▶

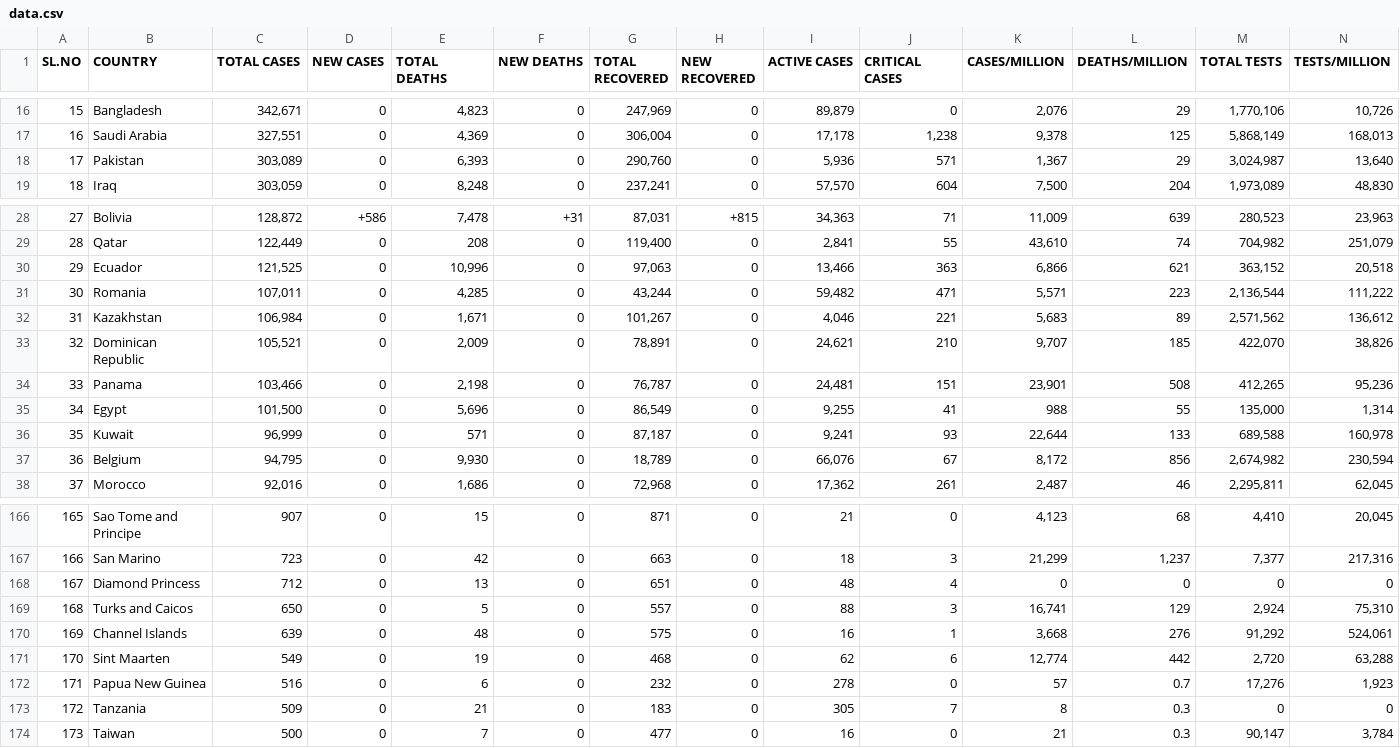
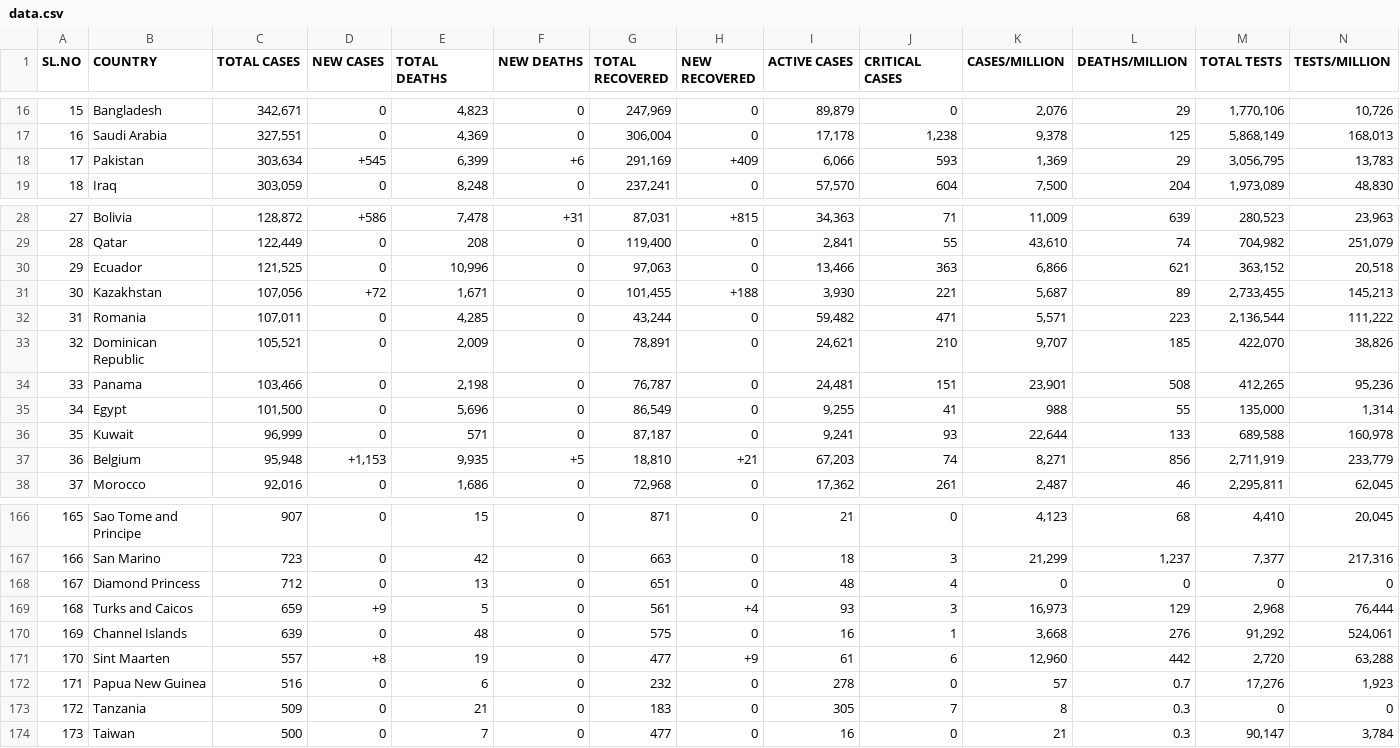
Before and after one commit to deb12378/CV-19, a CSV file: data.csv, drawn as a sheet; only a part is shown, gaps mark what is left out; removed rows and columns are numbered as before the commit, all else as after; rows hold the shown columns only; the diff covers the shown part only; the diff names each change by its address in the sheet, - before the commit and + after, or states it on an @@ line.

Commit message:
Updated data

```diff
--- a/data.csv
+++ b/data.csv
-C18 (TOTAL CASES): 303,089
+C18 (TOTAL CASES): 303,634
-D18 (NEW CASES): 0
+D18 (NEW CASES): +545
-E18 (TOTAL DEATHS): 6,393
+E18 (TOTAL DEATHS): 6,399
-F18 (NEW DEATHS): 0
+F18 (NEW DEATHS): +6
-G18 (TOTAL RECOVERED): 290,760
+G18 (TOTAL RECOVERED): 291,169
-H18 (NEW RECOVERED): 0
+H18 (NEW RECOVERED): +409
-I18 (ACTIVE CASES): 5,936
+I18 (ACTIVE CASES): 6,066
-J18 (CRITICAL CASES): 571
+J18 (CRITICAL CASES): 593
-K18 (CASES/MILLION): 1,367
+K18 (CASES/MILLION): 1,369
-M18 (TOTAL TESTS): 3,024,987
+M18 (TOTAL TESTS): 3,056,795
-N18 (TESTS/MILLION): 13,640
+N18 (TESTS/MILLION): 13,783
+row 31: 30 | Kazakhstan | 107,056 | +72 | 1,671 | 0 | 101,455 | +188 | 3,930 | 221 | 5,687 | 89 | 2,733,455 | 145,213
-A32 (SL.NO): 30
+A32 (SL.NO): 31
-row 32: 31 | Kazakhstan | 106,984 | 0 | 1,671 | 0 | 101,267 | 0 | 4,046 | 221 | 5,683 | 89 | 2,571,562 | 136,612
-C37 (TOTAL CASES): 94,795
+C37 (TOTAL CASES): 95,948
-D37 (NEW CASES): 0
+D37 (NEW CASES): +1,153
-E37 (TOTAL DEATHS): 9,930
+E37 (TOTAL DEATHS): 9,935
-F37 (NEW DEATHS): 0
+F37 (NEW DEATHS): +5
-G37 (TOTAL RECOVERED): 18,789
+G37 (TOTAL RECOVERED): 18,810
-H37 (NEW RECOVERED): 0
+H37 (NEW RECOVERED): +21
-I37 (ACTIVE CASES): 66,076
+I37 (ACTIVE CASES): 67,203
-J37 (CRITICAL CASES): 67
+J37 (CRITICAL CASES): 74
-K37 (CASES/MILLION): 8,172
+K37 (CASES/MILLION): 8,271
-M37 (TOTAL TESTS): 2,674,982
+M37 (TOTAL TESTS): 2,711,919
-N37 (TESTS/MILLION): 230,594
+N37 (TESTS/MILLION): 233,779
-C169 (TOTAL CASES): 650
+C169 (TOTAL CASES): 659
-D169 (NEW CASES): 0
+D169 (NEW CASES): +9
-G169 (TOTAL RECOVERED): 557
+G169 (TOTAL RECOVERED): 561
-H169 (NEW RECOVERED): 0
+H169 (NEW RECOVERED): +4
-I169 (ACTIVE CASES): 88
+I169 (ACTIVE CASES): 93
-K169 (CASES/MILLION): 16,741
+K169 (CASES/MILLION): 16,973
-M169 (TOTAL TESTS): 2,924
+M169 (TOTAL TESTS): 2,968
-N169 (TESTS/MILLION): 75,310
+N169 (TESTS/MILLION): 76,444
-C171 (TOTAL CASES): 549
+C171 (TOTAL CASES): 557
-D171 (NEW CASES): 0
+D171 (NEW CASES): +8
-G171 (TOTAL RECOVERED): 468
+G171 (TOTAL RECOVERED): 477
-H171 (NEW RECOVERED): 0
+H171 (NEW RECOVERED): +9
-I171 (ACTIVE CASES): 62
+I171 (ACTIVE CASES): 61
-K171 (CASES/MILLION): 12,774
+K171 (CASES/MILLION): 12,960
```
Also changed, not shown: 17 edited cells elsewhere in this file.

◀

Could you retype the records above exactly, omitting the pictures?

● Output:
Before and after one commit to deb12378/CV-19, a CSV file: data.csv, drawn as a sheet; only a part is shown, gaps mark what is left out; removed rows and columns are numbered as before the commit, all else as after; rows hold the shown columns only; the diff covers the shown part only; the diff names each change by its address in the sheet, - before the commit and + after, or states it on an @@ line.

Commit message:
Updated data

```diff
--- a/data.csv
+++ b/data.csv
-C18 (TOTAL CASES): 303,089
+C18 (TOTAL CASES): 303,634
-D18 (NEW CASES): 0
+D18 (NEW CASES): +545
-E18 (TOTAL DEATHS): 6,393
+E18 (TOTAL DEATHS): 6,399
-F18 (NEW DEATHS): 0
+F18 (NEW DEATHS): +6
-G18 (TOTAL RECOVERED): 290,760
+G18 (TOTAL RECOVERED): 291,169
-H18 (NEW RECOVERED): 0
+H18 (NEW RECOVERED): +409
-I18 (ACTIVE CASES): 5,936
+I18 (ACTIVE CASES): 6,066
-J18 (CRITICAL CASES): 571
+J18 (CRITICAL CASES): 593
-K18 (CASES/MILLION): 1,367
+K18 (CASES/MILLION): 1,369
-M18 (TOTAL TESTS): 3,024,987
+M18 (TOTAL TESTS): 3,056,795
-N18 (TESTS/MILLION): 13,640
+N18 (TESTS/MILLION): 13,783
+row 31: 30 | Kazakhstan | 107,056 | +72 | 1,671 | 0 | 101,455 | +188 | 3,930 | 221 | 5,687 | 89 | 2,733,455 | 145,213
-A32 (SL.NO): 30
+A32 (SL.NO): 31
-row 32: 31 | Kazakhstan | 106,984 | 0 | 1,671 | 0 | 101,267 | 0 | 4,046 | 221 | 5,683 | 89 | 2,571,562 | 136,612
-C37 (TOTAL CASES): 94,795
+C37 (TOTAL CASES): 95,948
-D37 (NEW CASES): 0
+D37 (NEW CASES): +1,153
-E37 (TOTAL DEATHS): 9,930
+E37 (TOTAL DEATHS): 9,935
-F37 (NEW DEATHS): 0
+F37 (NEW DEATHS): +5
-G37 (TOTAL RECOVERED): 18,789
+G37 (TOTAL RECOVERED): 18,810
-H37 (NEW RECOVERED): 0
+H37 (NEW RECOVERED): +21
-I37 (ACTIVE CASES): 66,076
+I37 (ACTIVE CASES): 67,203
-J37 (CRITICAL CASES): 67
+J37 (CRITICAL CASES): 74
-K37 (CASES/MILLION): 8,172
+K37 (CASES/MILLION): 8,271
-M37 (TOTAL TESTS): 2,674,982
+M37 (TOTAL TESTS): 2,711,919
-N37 (TESTS/MILLION): 230,594
+N37 (TESTS/MILLION): 233,779
-C169 (TOTAL CASES): 650
+C169 (TOTAL CASES): 659
-D169 (NEW CASES): 0
+D169 (NEW CASES): +9
-G169 (TOTAL RECOVERED): 557
+G169 (TOTAL RECOVERED): 561
-H169 (NEW RECOVERED): 0
+H169 (NEW RECOVERED): +4
-I169 (ACTIVE CASES): 88
+I169 (ACTIVE CASES): 93
-K169 (CASES/MILLION): 16,741
+K169 (CASES/MILLION): 16,973
-M169 (TOTAL TESTS): 2,924
+M169 (TOTAL TESTS): 2,968
-N169 (TESTS/MILLION): 75,310
+N169 (TESTS/MILLION): 76,444
-C171 (TOTAL CASES): 549
+C171 (TOTAL CASES): 557
-D171 (NEW CASES): 0
+D171 (NEW CASES): +8
-G171 (TOTAL RECOVERED): 468
+G171 (TOTAL RECOVERED): 477
-H171 (NEW RECOVERED): 0
+H171 (NEW RECOVERED): +9
-I171 (ACTIVE CASES): 62
+I171 (ACTIVE CASES): 61
-K171 (CASES/MILLION): 12,774
+K171 (CASES/MILLION): 12,960
```
Also changed, not shown: 17 edited cells elsewhere in this file.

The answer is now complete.